Besides taste, coconut aminos and soy sauce are similar in a lot of ways. They also resemble each other in terms of color and consistency. That is why they can easily be used as a substitute for each other in many recipes. But how do coconut aminos vs soy sauce compare as a substitute, exactly?
As mentioned above, coconut aminos do not take after coconuts in terms of flavor. Generally, it tastes like a milder version of soy sauce only less salty with a nice hint of sweetness that also resembles teriyaki sauce (a sort of Japanese sauce). Appearance-wise, coconut aminos is a dark-colored liquid with a very thin consistency that you can easily mistake for soy sauce.
To use coconut aminos as a substitute, incorporate it in dishes in a 1:1 coconut aminos to soy sauce ratio. You can use it as you would use soy sauce in this Filipino adobo chicken and other dishes that require an umami taste. That includes using it as a table condiment for other dishes such as sushi, sashimi, and tempura.
Is Coconut Aminos a Healthy Alternative to Soy Sauce?

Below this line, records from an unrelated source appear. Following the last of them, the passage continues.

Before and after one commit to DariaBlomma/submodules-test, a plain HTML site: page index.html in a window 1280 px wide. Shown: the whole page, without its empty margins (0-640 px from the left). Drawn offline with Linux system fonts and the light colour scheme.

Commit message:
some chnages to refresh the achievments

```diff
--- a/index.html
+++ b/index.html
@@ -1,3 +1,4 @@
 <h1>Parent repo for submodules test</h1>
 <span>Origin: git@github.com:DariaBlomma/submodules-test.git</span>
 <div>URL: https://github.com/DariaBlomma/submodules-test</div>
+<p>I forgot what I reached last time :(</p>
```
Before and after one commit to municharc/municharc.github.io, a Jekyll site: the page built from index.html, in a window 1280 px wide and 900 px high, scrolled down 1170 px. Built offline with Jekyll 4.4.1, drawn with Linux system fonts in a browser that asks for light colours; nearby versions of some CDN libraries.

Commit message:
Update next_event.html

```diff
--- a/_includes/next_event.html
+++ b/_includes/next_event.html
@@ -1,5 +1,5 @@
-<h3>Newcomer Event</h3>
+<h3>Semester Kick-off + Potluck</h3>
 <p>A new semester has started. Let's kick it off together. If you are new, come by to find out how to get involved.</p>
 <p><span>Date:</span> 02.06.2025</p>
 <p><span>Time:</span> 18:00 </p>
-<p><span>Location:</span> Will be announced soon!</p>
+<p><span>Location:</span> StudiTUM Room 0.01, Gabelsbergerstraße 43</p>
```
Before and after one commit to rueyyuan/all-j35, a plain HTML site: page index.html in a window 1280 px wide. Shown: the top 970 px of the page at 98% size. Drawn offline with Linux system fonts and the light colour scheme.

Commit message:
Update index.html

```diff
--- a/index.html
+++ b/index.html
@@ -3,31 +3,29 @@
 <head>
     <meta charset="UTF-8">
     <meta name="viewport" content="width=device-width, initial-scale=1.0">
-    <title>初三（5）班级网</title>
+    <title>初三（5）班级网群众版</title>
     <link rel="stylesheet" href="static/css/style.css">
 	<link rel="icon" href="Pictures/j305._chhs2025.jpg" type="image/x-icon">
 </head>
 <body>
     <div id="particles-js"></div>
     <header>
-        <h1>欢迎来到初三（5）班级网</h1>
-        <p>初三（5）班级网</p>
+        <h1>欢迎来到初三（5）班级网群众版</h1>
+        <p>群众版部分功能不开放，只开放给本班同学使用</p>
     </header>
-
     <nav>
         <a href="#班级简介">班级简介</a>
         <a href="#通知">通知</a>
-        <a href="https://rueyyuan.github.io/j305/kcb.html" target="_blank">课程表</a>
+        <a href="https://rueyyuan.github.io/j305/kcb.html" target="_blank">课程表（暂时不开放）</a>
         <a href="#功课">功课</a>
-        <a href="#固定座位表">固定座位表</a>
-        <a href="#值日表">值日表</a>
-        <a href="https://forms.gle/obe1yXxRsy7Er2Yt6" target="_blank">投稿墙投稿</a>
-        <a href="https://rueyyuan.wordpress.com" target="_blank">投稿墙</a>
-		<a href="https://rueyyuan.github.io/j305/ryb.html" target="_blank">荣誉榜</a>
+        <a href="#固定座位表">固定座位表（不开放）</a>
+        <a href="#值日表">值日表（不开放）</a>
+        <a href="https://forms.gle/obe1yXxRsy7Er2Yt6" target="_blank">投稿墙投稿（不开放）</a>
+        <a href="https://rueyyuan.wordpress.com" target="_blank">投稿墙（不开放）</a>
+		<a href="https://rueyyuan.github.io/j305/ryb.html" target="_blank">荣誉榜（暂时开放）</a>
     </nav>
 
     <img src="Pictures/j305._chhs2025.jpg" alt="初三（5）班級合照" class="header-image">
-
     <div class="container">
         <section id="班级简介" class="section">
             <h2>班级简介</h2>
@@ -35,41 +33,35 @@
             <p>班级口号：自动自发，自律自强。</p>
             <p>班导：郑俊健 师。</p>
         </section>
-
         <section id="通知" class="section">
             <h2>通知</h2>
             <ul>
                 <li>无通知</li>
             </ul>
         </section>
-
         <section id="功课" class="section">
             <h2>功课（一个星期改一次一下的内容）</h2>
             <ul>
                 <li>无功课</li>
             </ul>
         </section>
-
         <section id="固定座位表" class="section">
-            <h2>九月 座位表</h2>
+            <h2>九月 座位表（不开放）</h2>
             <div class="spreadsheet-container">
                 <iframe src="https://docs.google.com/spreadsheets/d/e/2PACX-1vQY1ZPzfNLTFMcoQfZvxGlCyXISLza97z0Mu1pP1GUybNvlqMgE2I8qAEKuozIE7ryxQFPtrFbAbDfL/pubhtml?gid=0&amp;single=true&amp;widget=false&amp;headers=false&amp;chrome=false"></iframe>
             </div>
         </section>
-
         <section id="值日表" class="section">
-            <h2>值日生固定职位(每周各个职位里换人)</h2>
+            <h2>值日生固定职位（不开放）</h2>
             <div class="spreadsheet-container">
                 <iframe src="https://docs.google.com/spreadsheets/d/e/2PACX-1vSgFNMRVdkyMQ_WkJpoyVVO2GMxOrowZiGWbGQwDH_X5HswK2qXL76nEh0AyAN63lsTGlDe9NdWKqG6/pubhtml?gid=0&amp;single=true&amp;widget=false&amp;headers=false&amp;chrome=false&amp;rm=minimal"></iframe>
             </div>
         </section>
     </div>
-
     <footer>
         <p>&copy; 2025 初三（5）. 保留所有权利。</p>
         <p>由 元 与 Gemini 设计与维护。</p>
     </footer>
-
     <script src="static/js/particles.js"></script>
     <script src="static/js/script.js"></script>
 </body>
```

Is coconut aminos healthy? Coconut aminos do not contain many health benefits per se, save for sodium, which is an essential nutrient we need in small amounts. This condiment, however, has less sodium content compared to soy sauce.
If we take a closer look, one teaspoon of coconut aminos only has about 90 milligrams of sodium. Meanwhile, the traditional soy sauce has 280 milligrams in the same serving size. That said, if you’re trying to shave some sodium off your diet, using coconut aminos is a good way to lower salt consumption.
Aside from the low salt content, coconut aminos is also great for consumers with health and diet restrictions. Since it is made from fermented coconut sap, coconut aminos is free of common allergens like gluten, wheat, and soy — ultimately making it a healthier alternative for people with allergies and food sensitivities.
Tamari vs Soy Sauce vs Coconut Aminos
Besides coconut aminos, tamari is another good soy sauce alternative. But what is tamari, exactly? In the most basic sense, tamari is simply a sort of soy sauce with little to no roasted grains or wheat. It also has more soybeans than the original and traditional Chinese condiment which creates a bolder and fuller flavor.
Since it has more soybeans, tamari also has a stronger umami flavor with a less salty taste and a thicker consistency than soy sauce. Coupled with its thick consistency and a well-balanced flavor without the harsh bite of the traditional condiment, tamari is a good dipping sauce for classic salmon sushi.
Despite the differences, you can use tamari as a gluten-free alternative for soy sauce in a 1:1 ratio. But you can also add it in slow progression if you’re not sure how it will fare in your dish. We suggest starting with half and adding more depending on your preferences.
Liquid Aminos vs Coconut Aminos vs Tamari
On another note, let’s discuss the difference between liquid aminos vs soy sauce and coconut aminos. Despite the word “aminos” in their name, liquid aminos and coconut aminos are not the same. So what is it, exactly? True to its name, liquid aminos are made with the concentrated amino acids from soybeans.
Taste-wise, liquid aminos is closer to tamari. It has a less salty taste with a sweet and mild flavor profile than soy sauce. Its mild flavor profile makes it a great dipping sauce.
Additionally, though both liquid aminos and tamari are great gluten-free substitutes, they contain soy which makes them unsuitable for those with soy allergens.
Coconut Aminos vs Soy Sauce: Which One Is Better?
Asian dishes require the signature umami and savory taste of soy sauce and coconut aminos. Besides a known gluten-free alternative, coconut aminos is a flavorful ingredient that is also a low-sodium alternative to the well-loved Chinese condiment: soy sauce.
Now, let’s answer the question of which is better, coconut aminos or soy sauce? The answer would depend on your diet and health restrictions. If you’re looking for a substitute that’s gluten-free or low in sodium, then try coconut aminos.
If you are looking for a more nuanced savory and umami taste without the hint of sweetness that coconut aminos has, you can stick to soy sauce. Although there is nothing wrong with using both if you don’t have health restrictions. This soy-free ingredient is just as tasty and savory as soy sauce!